Salve made from the resin of our native pinon pine tree (Pinus edulis) has an exquisite aroma and is useful as a topical anti-microbial. While the final product is popular these days, the processing of tree resin into a finished product is a bit different than the standard salve making process. It seems like each herbalist has their favorite method for preparing this gift. Here is my version.
Collecting the Resin
First, find the tree. In the Southwest, it usually grows in what is known as the “pinon-juniper zone” around 4500’ to 6500’. I have seen it growing next to creosote bush in the high desert and also above 7000’, mixed in with ponderosa. If you find ponderosa and start losing elevation, you will soon come to pinon.
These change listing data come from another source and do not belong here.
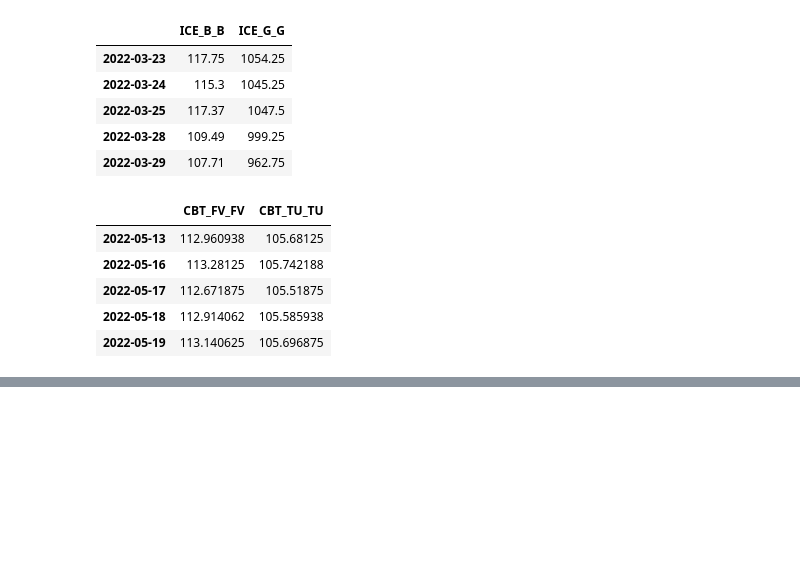
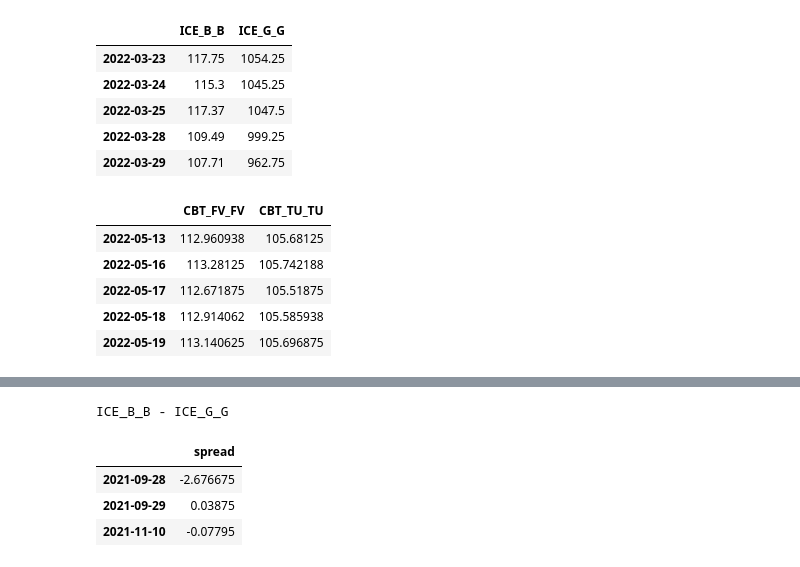
Before and after one commit to Zixin730/quant_trading_2023, a Jupyter notebook: hw/Zixin_Zhang_hw1.ipynb, the cells around one changed output, grey strips where cells are left out. Drawn from its saved outputs; the diff is of its cells as text; code cells hidden in the pictures; blank space fills up the shorter version.

```diff
--- a/hw/Zixin_Zhang_hw1.ipynb
+++ b/hw/Zixin_Zhang_hw1.ipynb
@@ -126,0 +120,9 @@ S2.to_excel("../data/hw1/S2.xlsx")
+# %%
+print("ICE_B_B - ICE_G_G")
+S1.loc[["2021-09-28", "2021-09-29", "2021-11-10"]]
+# %% [output]
+ICE_B_B - ICE_G_G
+|  | spread |
+| 2021-09-28 | -2.676675 |
+| 2021-09-29 | 0.03875 |
+| 2021-11-10 | -0.07795 |
```
Also changed, not shown: parts of 14 cells of this notebook.
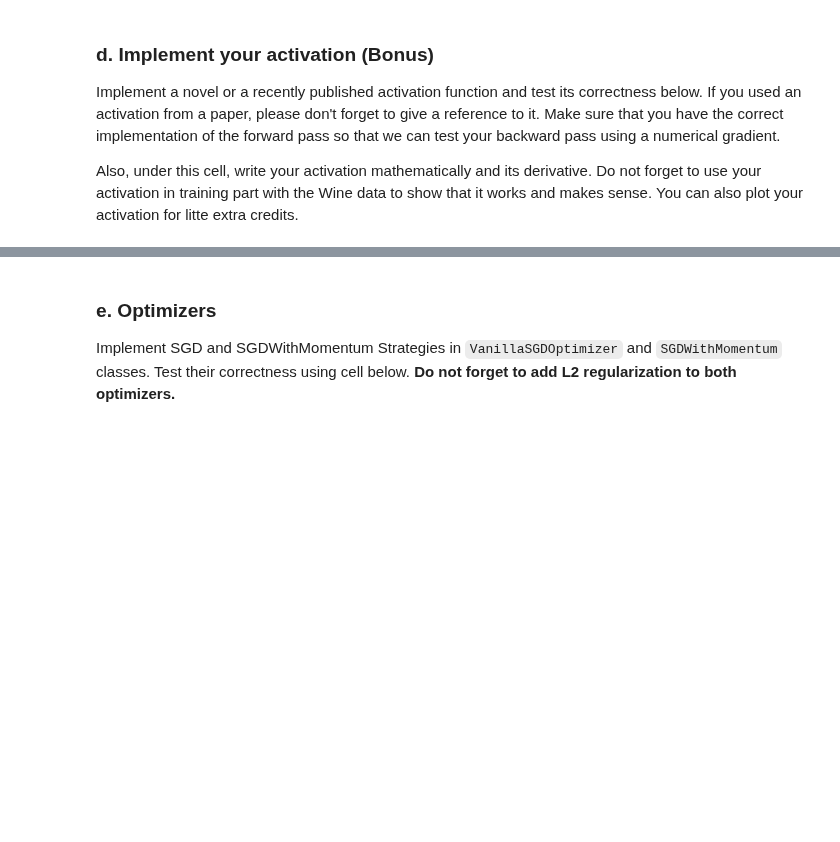
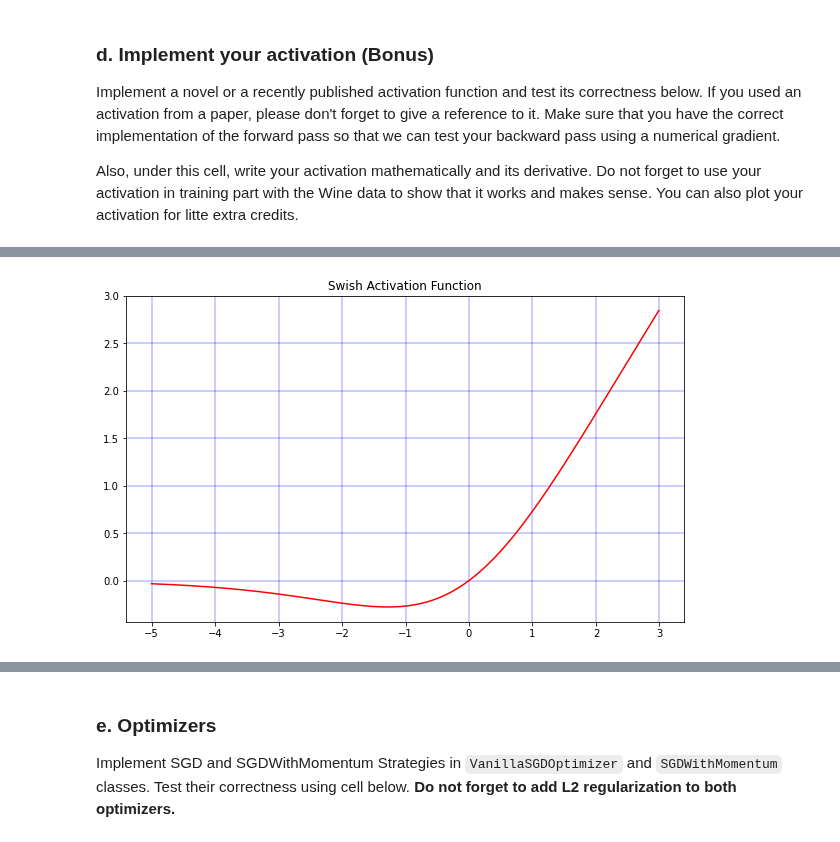
Before and after one commit to batuhanfaik/itu-cmpe, a Jupyter notebook: hw1/Homework-1.ipynb, the cells around one changed output, grey strips where cells are left out. Cells and saved outputs as stored; diff of their text form; code cells hidden in the pictures; blank space fills up the shorter version.

Commit message:
Add swish act func and finalize the notebook for the first submission

```diff
--- a/hw1/Homework-1.ipynb
+++ b/hw1/Homework-1.ipynb
@@ -201,3 +211,14 @@ Also, under this cell, write your activation mathematically and its derivative.
+# %%
+x = np.arange(-5, 3, 0.01)
+my_layer = layer.YourActivation()
+y = my_layer.forward(x)
+
+plt.figure(figsize=(10, 6))
+plt.plot(x, y, color="r")
+plt.title("Swish Activation Function")
+plt.grid(lw="2", color="b", alpha=0.2)
+# %% [output]
+[figure, added]
 # %%
 act = layer.YourActivation()
 np.random.seed(1773)
```
Also changed, not shown: parts of 18 cells of this notebook, 1 other file.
The resin, sometimes referred to as sap or pitch is found on the tree where there is a wound in the bark. This can be from insects, a broken branch or a gouge in the bark. One reason I prefer pinon for salve making is because the resin of this species is so profuse. It is often found in balls the size of an apricot, sometimes larger.
Simply reach with your hand and pull the semi sticky ball from the tree and place in a container. A paint stick can also be used to scrape the gob from the tree. Use a tin can or a recycled glass jar, something that does not have to be cleaned afterwards.
Be sure to take only the extra resin that has dripped down the trunk or fallen on the ground. Leave the resin that is immediately around the cut in the bark as this is still protecting the tree.
Making the Salve
To make the salve, melt ½ ounce beeswax in a sauce pan over low heat. Then add two ounces of the soft, gooey pine resin. I prefer to use a metal chopstick to scoop the resin from the container. A popsicle stick is also good. Don’t use your favorite spoon.
This combination should not be smoking. The mixture does not need to be cooked, just slowly warmed until the wax and resin are melted together.
Next, slowly drizzle in four ounces of oil while continually stirring. The oil can be almond, olive, jojoba or any other oil suitable for skin care. One option is to add an oil that has been infused with calendula flower as this is one of the very best herbs for skin conditions.
All that is left at this point is to pour the melted mixture into salve containers. This needs to be done before it begins to thicken.
Some debris from the resin may make its way into the saucepan mixture. These are bits of tree bark that were stuck to the resin during the collection process. If the pouring is done slowly, the debris will sink to the bottom of the pan and stay there. It will not contaminate what is in the actual salve jars.
Energetics, Chemistry and Therapeutics of Pine Resin
The energy is warming, stimulating and moving. It increases blood flow to a localized area and may be helpful for sore muscles and stiff joints. It is also helpful as a chest rub to break up lung congestion.
The chemistry of this resin gives insight into its therapeutics. Depending on the tree and individual batch, the resin may contain more than 50% pinene. This monoterpene is broadly anti-microbial for both topical use and when inhaled as part of an essential oil. In commerce, it is used as a disinfectant in household cleaning products.
When combined with a quality carrier oil, pine resin salve has been used for many irritated and infected skin conditions, as a lip balm and generally dry, itchy skin.
An often overlooked quality of the salve is the aroma, which is light, uplifting and stimulating. Who doesn’t love the smell of conifers, especially during the darker season of winter? Many people use this salve simply for its exquisite aroma without being aware of the other benefits.
A few words of caution…
Working with resin, beeswax and oil can be messy; sometimes so messy you won’t want to do it again. Some hard earned wisdom I have learned along the way:
Resin on your skin comes off easily with any type of oil or fat – butter, lip balm, sunscreen or cooking oil.
Resin on your clothes comes off with a high proof of alcohol. You may have to scrub a bit. Just to be safe, wear clothes than can get dirty.
Cover the kitchen counter with newspaper before you begin. Then a few drops of melted wax is no problem.
Use a saucepan that is specific to herbal medicine making. These can be found at a thrift store.
While the pan is still warm, wipe it out with disposable paper towels. Don’t try to rinse or wash it out or use a cloth rag.
Some Final Words on Resin v. Sap v. Pitch v. Tar
What I call pine resin salve goes by many other common names. It may be referred to as:
pine sap salve
pine pitch salve
pine tar salve
pine drawing salve
All these names can be confusing. In essence, the product is exactly the same, just different regional labels. More specifically, resin and sap are often incorrectly used interchangeably so let’s look at their definitions.
Resins function a defense mechanism of the tree. They contain proven anti-microbials and protect the plant from the same pathogens we deal with: bacteria, fungus and viruses. This is what is used in the pine salve.
This is what maple syrup is made from. The trees are tapped in the spring, usually April. Buckets are filled with the sap, then slowly boiled down to get the precious syrup.
Sap is a food
Resin is a medicine